Your answer should hold the data exactly as given, minus any picture.

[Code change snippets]

------------------------------------------------------------

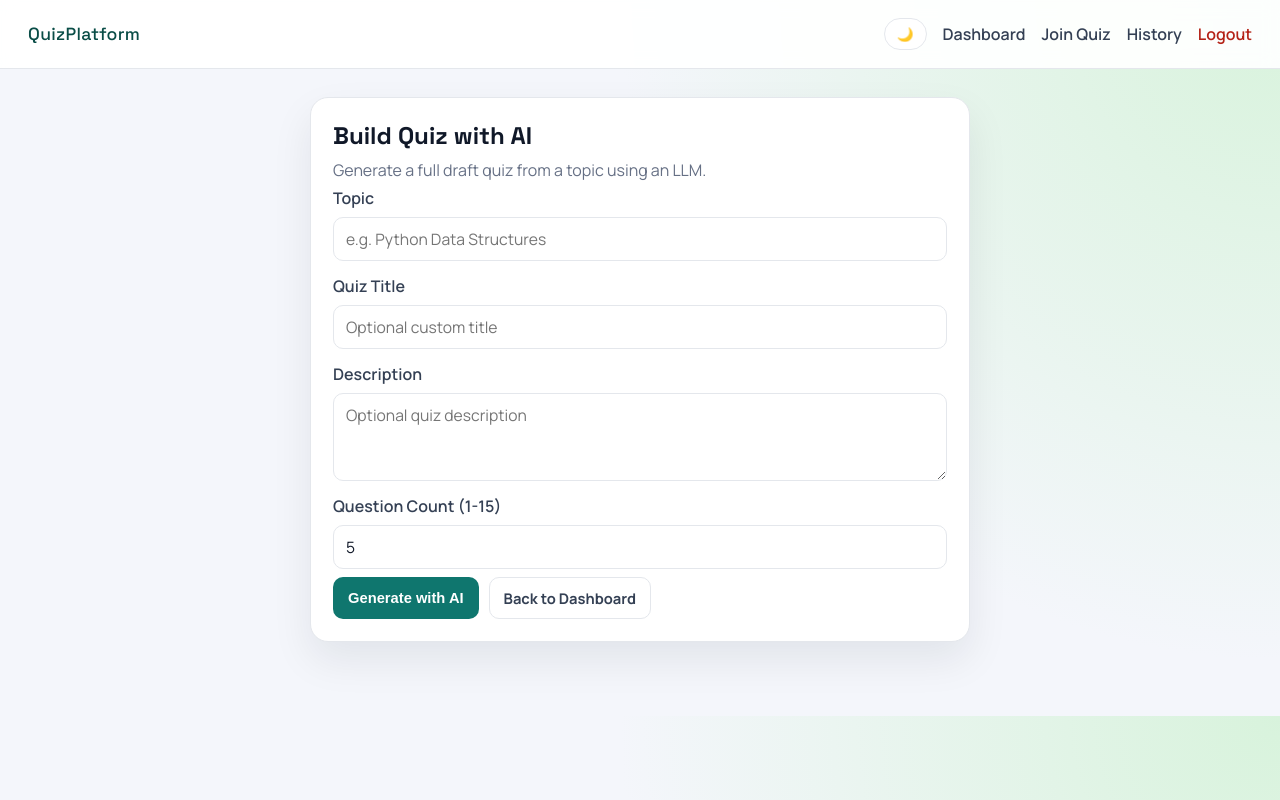
After one commit to raisuraj2004/QuizWebsite, a Flask app: page /create_quiz_ai in a window 1280 px wide. The commit adds this page. Run offline with Flask 3, Linux system fonts and the light colour scheme; the visitor is signed in with stand-in values (Sample User, id 1).

Commit message:
Move AI quiz builder to dedicated dashboard entry

```diff
--- a/app.py
+++ b/app.py
@@ -21,6 +21,7 @@ except ImportError:
 from werkzeug.exceptions import RequestEntityTooLarge
 
 from utils.auth import hash_password, verify_password
+from utils import ai_quiz
 from utils.db import get_db, get_cursor, insert_and_get_id
 from utils.migrations import run_migrations
 
@@ -578,6 +579,88 @@ def create_quiz():
     return render_template("create_quiz.html", title="Create Quiz")
 
 
+@app.route("/create_quiz_ai", methods=["GET", "POST"])
+@login_required
+def create_quiz_ai():
+    if request.method == "GET":
+        return render_template("create_quiz_ai.html", title="Build Quiz with AI")
+
+    if not validate_csrf():
+        flash("Invalid form session. Try again.", "error")
+        return redirect(url_for("create_quiz"))
+
+    if not rate_limit("ai_quiz_limit", limit=4, window=300):
+        flash("AI generation rate limit reached. Try again later.", "error")
+        return redirect(url_for("create_quiz"))
+
+    topic = clean_text(request.form.get("topic"), 120)
+    title = clean_text(request.form.get("title"), 100) or f"{topic.title()} Quiz"
+    description = clean_text(request.form.get("description"), 300)
+
+    try:
+        total_questions = int(request.form.get("question_count", "5"))
+    except ValueError:
+        total_questions = 5
+    total_questions = max(1, min(total_questions, 15))
+
+    if len(topic) < 3:
+        flash("Topic must be at least 3 characters.", "error")
+        return redirect(url_for("create_quiz"))
+
+    try:
+        generated_questions = ai_quiz.generate_quiz_questions(topic, total_questions)
+    except Exception as err:
+        logger.exception("AI generation failed for topic=%s", topic)
+        flash(str(err), "error")
+        return redirect(url_for("create_quiz"))
+
+    db = get_db()
+    cur = get_cursor(db)
+    try:
+        quiz_id = insert_and_get_id(
+            cur,
+            """
+            INSERT INTO quizzes (title, description, host_id, status)
+            VALUES (?, ?, ?, 'draft')
+            """,
+            (title, description, session["user_id"]),
+        )
+
+        for item in generated_questions:
+            question_id = insert_and_get_id(
+                cur,
+                """
+                INSERT INTO questions (quiz_id, question_text)
+                VALUES (?, ?)
+                """,
+                (quiz_id, item["question"]),
+            )
+
+            for idx, option in enumerate(item["options"]):
+                cur.execute(
+                    """
+                    INSERT INTO options (question_id, option_text, is_correct)
+                    VALUES (?, ?, ?)
+                    """,
+                    (question_id, option, 1 if idx == item["correct_index"] else 0),
+                )
+
+        db.commit()
+    except Exception:
+        db.rollback()
+        logger.exception("Failed saving AI-generated quiz.")
+        flash("Could not save generated quiz. Try again.", "error")
+        db.close()
+        return redirect(url_for("create_quiz"))
+
+    db.close()
+    flash(
+        f"AI quiz created with {len(generated_questions)} questions. Review and publish when ready.",
+        "success",
+    )
+    return redirect(url_for("add_question", quiz_id=quiz_id))
+
+
 @app.route("/add_question/<int:quiz_id>", methods=["GET", "POST"])
 @login_required
 def add_question(quiz_id):
--- /dev/null
+++ b/templates/create_quiz_ai.html
@@ -0,0 +1,30 @@
+{% extends "base.html" %}
+{% block content %}
+<section class="card-shell narrow">
+    <div class="card-shell-header">
+        <h2>Build Quiz with AI</h2>
+        <p class="muted">Generate a full draft quiz from a topic using an LLM.</p>
+    </div>
+
+    <form method="POST" action="{{ url_for('create_quiz_ai') }}" class="stack-form">
+        <input type="hidden" name="csrf_token" value="{{ csrf_token() }}">
+
+        <label for="ai_topic">Topic</label>
+        <input id="ai_topic" type="text" name="topic" placeholder="e.g. Python Data Structures" required>
+
+        <label for="ai_title">Quiz Title</label>
+        <input id="ai_title" type="text" name="title" placeholder="Optional custom title">
+
+        <label for="ai_description">Description</label>
+        <textarea id="ai_description" name="description" rows="3" placeholder="Optional quiz description"></textarea>
+
+        <label for="ai_count">Question Count (1-15)</label>
+        <input id="ai_count" type="number" name="question_count" min="1" max="15" value="5">
+
+        <div class="actions-inline">
+            <button type="submit" class="btn primary">Generate with AI</button>
+            <a href="{{ url_for('dashboard') }}" class="btn ghost">Back to Dashboard</a>
+        </div>
+    </form>
+</section>
+{% endblock %}
--- a/templates/dashboard.html
+++ b/templates/dashboard.html
@@ -7,6 +7,7 @@
     </div>
     <div class="actions-inline">
         <a href="{{ url_for('join_quiz') }}" class="btn ghost">Join by Code</a>
+        <a href="{{ url_for('create_quiz_ai') }}" class="btn ghost">Build with AI</a>
         <a href="{{ url_for('create_quiz') }}" class="btn primary">Create Quiz</a>
     </div>
 </section>
```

------------------------------------------------------------

* **YOUR SOLUTION**
After one commit to raisuraj2004/QuizWebsite, a Flask app: page /create_quiz_ai in a window 1280 px wide. The commit adds this page. Run offline with Flask 3, Linux system fonts and the light colour scheme; the visitor is signed in with stand-in values (Sample User, id 1).

Commit message:
Move AI quiz builder to dedicated dashboard entry

```diff
--- a/app.py
+++ b/app.py
@@ -21,6 +21,7 @@ except ImportError:
 from werkzeug.exceptions import RequestEntityTooLarge
 
 from utils.auth import hash_password, verify_password
+from utils import ai_quiz
 from utils.db import get_db, get_cursor, insert_and_get_id
 from utils.migrations import run_migrations
 
@@ -578,6 +579,88 @@ def create_quiz():
     return render_template("create_quiz.html", title="Create Quiz")
 
 
+@app.route("/create_quiz_ai", methods=["GET", "POST"])
+@login_required
+def create_quiz_ai():
+    if request.method == "GET":
+        return render_template("create_quiz_ai.html", title="Build Quiz with AI")
+
+    if not validate_csrf():
+        flash("Invalid form session. Try again.", "error")
+        return redirect(url_for("create_quiz"))
+
+    if not rate_limit("ai_quiz_limit", limit=4, window=300):
+        flash("AI generation rate limit reached. Try again later.", "error")
+        return redirect(url_for("create_quiz"))
+
+    topic = clean_text(request.form.get("topic"), 120)
+    title = clean_text(request.form.get("title"), 100) or f"{topic.title()} Quiz"
+    description = clean_text(request.form.get("description"), 300)
+
+    try:
+        total_questions = int(request.form.get("question_count", "5"))
+    except ValueError:
+        total_questions = 5
+    total_questions = max(1, min(total_questions, 15))
+
+    if len(topic) < 3:
+        flash("Topic must be at least 3 characters.", "error")
+        return redirect(url_for("create_quiz"))
+
+    try:
+        generated_questions = ai_quiz.generate_quiz_questions(topic, total_questions)
+    except Exception as err:
+        logger.exception("AI generation failed for topic=%s", topic)
+        flash(str(err), "error")
+        return redirect(url_for("create_quiz"))
+
+    db = get_db()
+    cur = get_cursor(db)
+    try:
+        quiz_id = insert_and_get_id(
+            cur,
+            """
+            INSERT INTO quizzes (title, description, host_id, status)
+            VALUES (?, ?, ?, 'draft')
+            """,
+            (title, description, session["user_id"]),
+        )
+
+        for item in generated_questions:
+            question_id = insert_and_get_id(
+                cur,
+                """
+                INSERT INTO questions (quiz_id, question_text)
+                VALUES (?, ?)
+                """,
+                (quiz_id, item["question"]),
+            )
+
+            for idx, option in enumerate(item["options"]):
+                cur.execute(
+                    """
+                    INSERT INTO options (question_id, option_text, is_correct)
+                    VALUES (?, ?, ?)
+                    """,
+                    (question_id, option, 1 if idx == item["correct_index"] else 0),
+                )
+
+        db.commit()
+    except Exception:
+        db.rollback()
+        logger.exception("Failed saving AI-generated quiz.")
+        flash("Could not save generated quiz. Try again.", "error")
+        db.close()
+        return redirect(url_for("create_quiz"))
+
+    db.close()
+    flash(
+        f"AI quiz created with {len(generated_questions)} questions. Review and publish when ready.",
+        "success",
+    )
+    return redirect(url_for("add_question", quiz_id=quiz_id))
+
+
 @app.route("/add_question/<int:quiz_id>", methods=["GET", "POST"])
 @login_required
 def add_question(quiz_id):
--- /dev/null
+++ b/templates/create_quiz_ai.html
@@ -0,0 +1,30 @@
+{% extends "base.html" %}
+{% block content %}
+<section class="card-shell narrow">
+    <div class="card-shell-header">
+        <h2>Build Quiz with AI</h2>
+        <p class="muted">Generate a full draft quiz from a topic using an LLM.</p>
+    </div>
+
+    <form method="POST" action="{{ url_for('create_quiz_ai') }}" class="stack-form">
+        <input type="hidden" name="csrf_token" value="{{ csrf_token() }}">
+
+        <label for="ai_topic">Topic</label>
+        <input id="ai_topic" type="text" name="topic" placeholder="e.g. Python Data Structures" required>
+
+        <label for="ai_title">Quiz Title</label>
+        <input id="ai_title" type="text" name="title" placeholder="Optional custom title">
+
+        <label for="ai_description">Description</label>
+        <textarea id="ai_description" name="description" rows="3" placeholder="Optional quiz description"></textarea>
+
+        <label for="ai_count">Question Count (1-15)</label>
+        <input id="ai_count" type="number" name="question_count" min="1" max="15" value="5">
+
+        <div class="actions-inline">
+            <button type="submit" class="btn primary">Generate with AI</button>
+            <a href="{{ url_for('dashboard') }}" class="btn ghost">Back to Dashboard</a>
+        </div>
+    </form>
+</section>
+{% endblock %}
--- a/templates/dashboard.html
+++ b/templates/dashboard.html
@@ -7,6 +7,7 @@
     </div>
     <div class="actions-inline">
         <a href="{{ url_for('join_quiz') }}" class="btn ghost">Join by Code</a>
+        <a href="{{ url_for('create_quiz_ai') }}" class="btn ghost">Build with AI</a>
         <a href="{{ url_for('create_quiz') }}" class="btn primary">Create Quiz</a>
     </div>
 </section>
```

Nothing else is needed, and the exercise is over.